--- Source material Enclosed Below ---
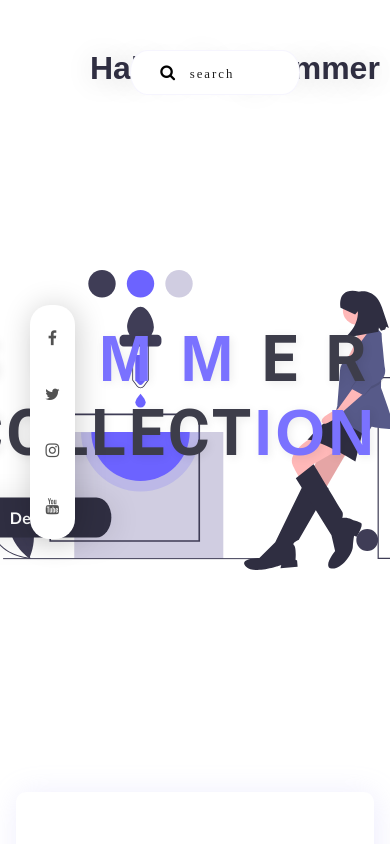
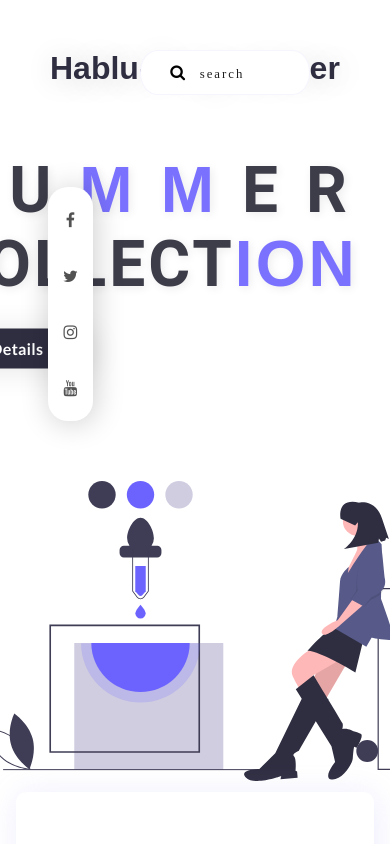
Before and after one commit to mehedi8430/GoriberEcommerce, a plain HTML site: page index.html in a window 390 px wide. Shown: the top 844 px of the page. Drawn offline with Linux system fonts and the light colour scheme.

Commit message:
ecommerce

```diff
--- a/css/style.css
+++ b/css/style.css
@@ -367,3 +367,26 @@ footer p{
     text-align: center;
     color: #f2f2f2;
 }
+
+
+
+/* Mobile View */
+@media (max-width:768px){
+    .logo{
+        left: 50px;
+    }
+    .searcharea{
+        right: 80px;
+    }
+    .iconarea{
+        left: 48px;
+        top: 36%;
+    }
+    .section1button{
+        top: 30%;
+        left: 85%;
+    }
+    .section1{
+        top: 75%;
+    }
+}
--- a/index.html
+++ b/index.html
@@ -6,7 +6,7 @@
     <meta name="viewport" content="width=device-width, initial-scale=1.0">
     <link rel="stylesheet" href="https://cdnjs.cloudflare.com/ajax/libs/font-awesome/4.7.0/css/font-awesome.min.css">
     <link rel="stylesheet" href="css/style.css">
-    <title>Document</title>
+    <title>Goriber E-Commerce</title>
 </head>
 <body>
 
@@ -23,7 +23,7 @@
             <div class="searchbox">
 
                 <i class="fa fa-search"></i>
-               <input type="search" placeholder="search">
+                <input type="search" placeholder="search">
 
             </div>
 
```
--- End of Enclosed Source material ---
Of the lines above, copy each one that contains the word "input".

-               <input type="search" placeholder="search">
+                <input type="search" placeholder="search">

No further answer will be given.